Andrew Ladd’s second stint in Chicago was, in some ways, like his first one.

He had good teammates and enjoyed being around them again. He had nothing but good things to say about the organization that welcomed him here for the second time in his career.

The only difference was the abrupt postseason ending.

“It’s disappointing, for sure,” Ladd said during Wednesday’s wrap-up interviews. “You bring your family here and move your whole life. You want to make a run for it, make it worthwhile. Unfortunately it didn’t work out that way.”

Ladd’s stay with the Blackhawks is likely to be a brief one. They traded for the veteran, who was part of their 2010 Stanley Cup team, figuring he could be a key piece for another run. It wasn’t to be. Ladd had a quiet postseason, recording just two points in the Blackhawks’ seven-game series against the St. Louis Blues.

“It was a tight series, could’ve gone either way and that’s life,” he said. “You move on. Just happy to have the opportunity to come back and be a part of this group again.”

Ladd has reached that point in his career where he can look at the big picture. He’s won two Cups, one with the Blackhawks and the other with the Carolina Hurricanes. His family grew by another member earlier this month; Ladd brought his his son Walker Gordon, born April 14, home on Tuesday.

“It was a good day after what happened in St. Louis,” Ladd said. “It kind of put things in perspective when you can come home and take your mind off everything else.”

As for Ladd’s continuing hockey career, he said it’s not about getting the lucrative contract anymore as much as it’s about playing for a winner.

“I think I’m at the point in my career where I can make decisions based on being in a good situation. At the end of the day it’s not all about money for me. It’s about being in a good place for my family and being on a team that’s going to contend every year,” Ladd said. “You’d be crazy not to want to be a part of this group and this organization. We’ll see what happens.”

Chances are the Blackhawks and Ladd will not be together in the near future. The Blackhawks are once again facing a salary-cap crunch and, if there is a high-priority signee for them, it’s Andrew Shaw. Even that possibility is a tough one.
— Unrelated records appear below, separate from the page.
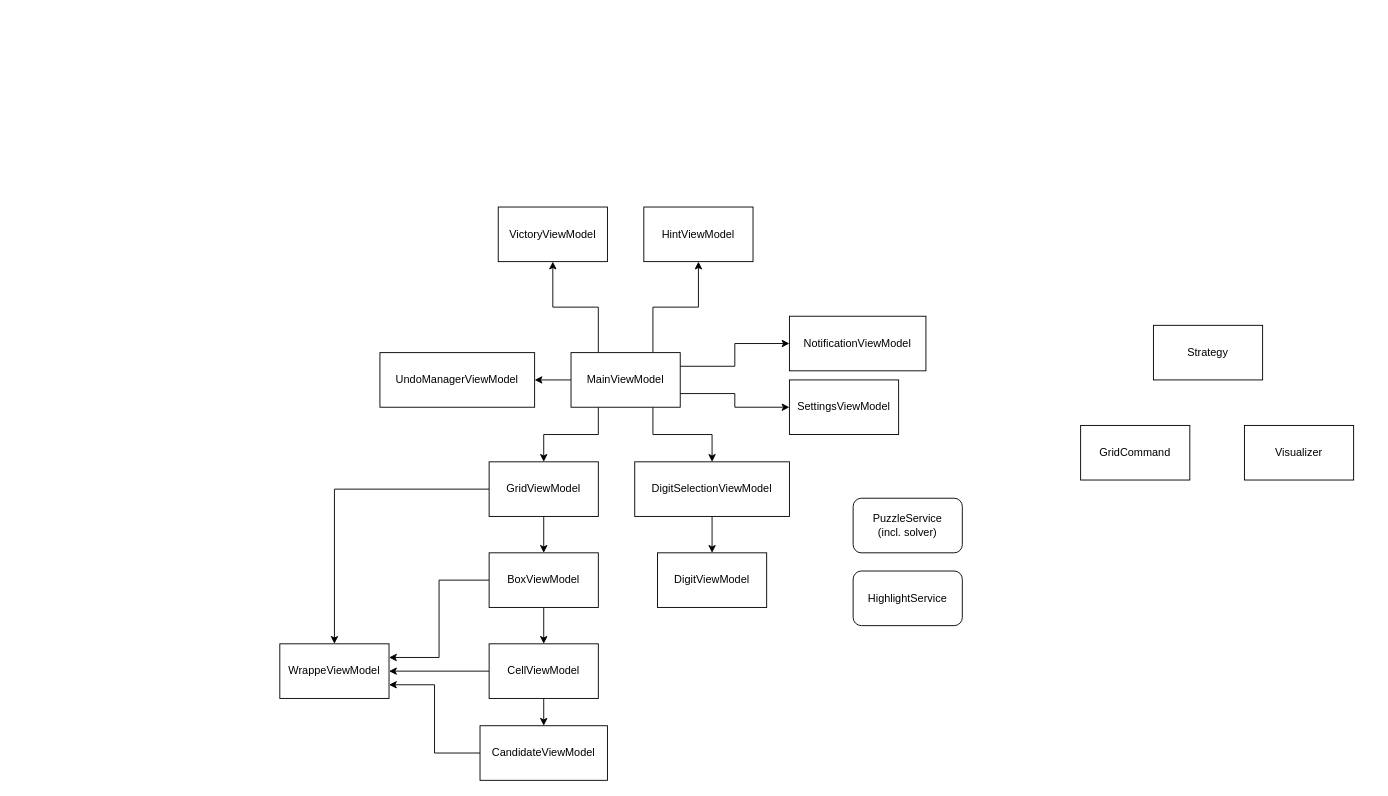
Earlier version of the draw.io diagram Documentation/Architecture.drawio (lycilph/SudokuSolver). Source tidied: cells renumbered, new cells numbered last; positions are measured from the earlier drawing's top-left corner, leaving out a move shared by most shapes. Both pictures are drawn from the tidied source at 91%, with x=0, y=0 at pixel (279, 207).
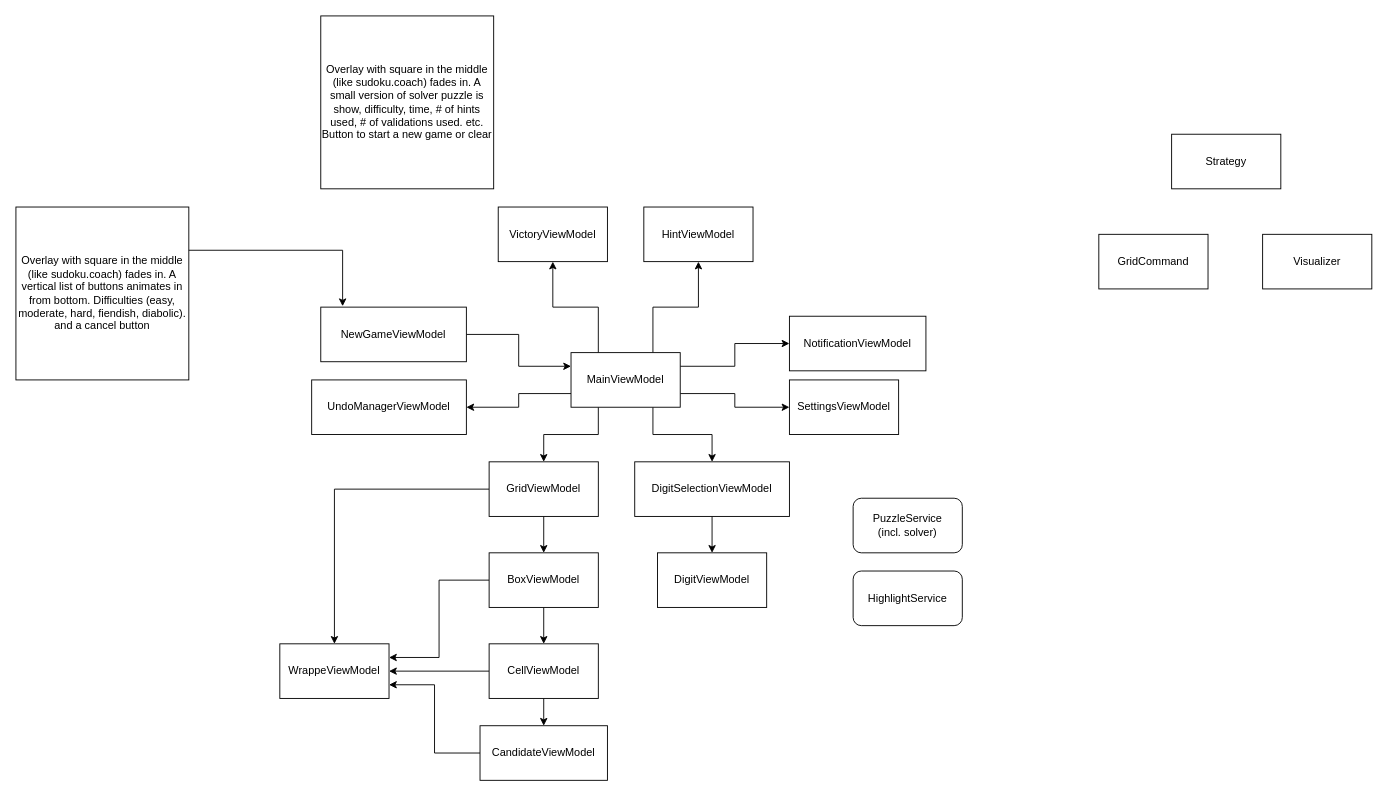
After the change.

The change refers to these unchanged cells:
```xml
<mxCell id="9" value="MainViewModel" style="rounded=0;whiteSpace=wrap;html=1;" parent="1" vertex="1">
  <mxGeometry x="320" y="160" width="120" height="60" as="geometry" />
</mxCell>
```

Change to the diagram source:
```diff
@@
-    <mxCell id="2" style="edgeStyle=orthogonalEdgeStyle;rounded=0;jettySize=auto;html=1;exitX=0;exitY=0.5;exitDx=0;exitDy=0;entryX=1;entryY=0.5;entryDx=0;entryDy=0;" parent="1" edge="1" source="9" target="24">
+    <mxCell id="2" style="edgeStyle=orthogonalEdgeStyle;rounded=0;jettySize=auto;html=1;exitX=0;exitY=0.75;exitDx=0;exitDy=0;entryX=1;entryY=0.5;entryDx=0;entryDy=0;" parent="1" edge="1" source="9" target="24">
       <mxGeometry relative="1" as="geometry" />
     </mxCell>
@@
     <mxCell id="24" value="UndoManagerViewModel" style="rounded=0;whiteSpace=wrap;html=1;" parent="1" vertex="1">
-      <mxGeometry x="110" y="160" width="170" height="60" as="geometry" />
+      <mxGeometry x="35" y="190" width="170" height="60" as="geometry" />
     </mxCell>
@@
     <mxCell id="31" value="Strategy" style="rounded=0;whiteSpace=wrap;html=1;" parent="1" vertex="1">
-      <mxGeometry x="960" y="130" width="120" height="60" as="geometry" />
+      <mxGeometry x="980" y="-80" width="120" height="60" as="geometry" />
     </mxCell>
     <mxCell id="32" value="GridCommand" style="rounded=0;whiteSpace=wrap;html=1;" parent="1" vertex="1">
-      <mxGeometry x="880" y="240" width="120" height="60" as="geometry" />
+      <mxGeometry x="900" y="30" width="120" height="60" as="geometry" />
     </mxCell>
     <mxCell id="33" value="Visualizer" style="rounded=0;whiteSpace=wrap;html=1;" parent="1" vertex="1">
-      <mxGeometry x="1060" y="240" width="120" height="60" as="geometry" />
+      <mxGeometry x="1080" y="30" width="120" height="60" as="geometry" />
     </mxCell>
@@
+    <mxCell id="35" style="edgeStyle=orthogonalEdgeStyle;rounded=0;jettySize=auto;html=1;exitX=1;exitY=0.5;exitDx=0;exitDy=0;entryX=0;entryY=0.25;entryDx=0;entryDy=0;" parent="1" edge="1" source="36" target="9">
+      <mxGeometry relative="1" as="geometry" />
+    </mxCell>
+    <mxCell id="36" value="NewGameViewModel" style="rounded=0;whiteSpace=wrap;html=1;" parent="1" vertex="1">
+      <mxGeometry x="45" y="110" width="160" height="60" as="geometry" />
+    </mxCell>
+    <mxCell id="37" value="Overlay with square in the middle (like sudoku.coach) fades in. A vertical list of buttons animates in from bottom. Difficulties (easy, moderate, hard, fiendish, diabolic). and a cancel button" style="whiteSpace=wrap;html=1;" parent="1" vertex="1">
+      <mxGeometry x="-290" width="190" height="190" as="geometry" />
+    </mxCell>
+    <mxCell id="38" style="edgeStyle=orthogonalEdgeStyle;rounded=0;jettySize=auto;html=1;exitX=1;exitY=0.25;exitDx=0;exitDy=0;entryX=0.15;entryY=-0.017;entryDx=0;entryDy=0;entryPerimeter=0;" parent="1" edge="1" source="37" target="36">
+      <mxGeometry relative="1" as="geometry" />
+    </mxCell>
+    <mxCell id="39" value="Overlay with square in the middle (like sudoku.coach) fades in. A small version of solver puzzle is show, difficulty, time, # of hints used, # of validations used. etc.&lt;div&gt;Button to start a new game or clear&lt;/div&gt;" style="whiteSpace=wrap;html=1;" parent="1" vertex="1">
+      <mxGeometry x="45" y="-210" width="190" height="190" as="geometry" />
+    </mxCell>
```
Still, Ladd’s not ruling anything out. Ladd’s latest playoff run with the Blackhawks was much shorter than he or they would have liked. But the Blackhawks have the pieces to contend again, and Ladd wouldn’t mind being a part of it.

“Every guy’s at a different point in his career in terms of what he wants to accomplish, whether he has a family or he’s getting on later in his career and wants to be part of a contender,” Ladd said. “There are a lot of things that go into that. You evaluate that individually and try to make the best decision possible for yourself and for your family. At the end of the day, you try to do whatever’s possible to be a part of a group and an organization like this.”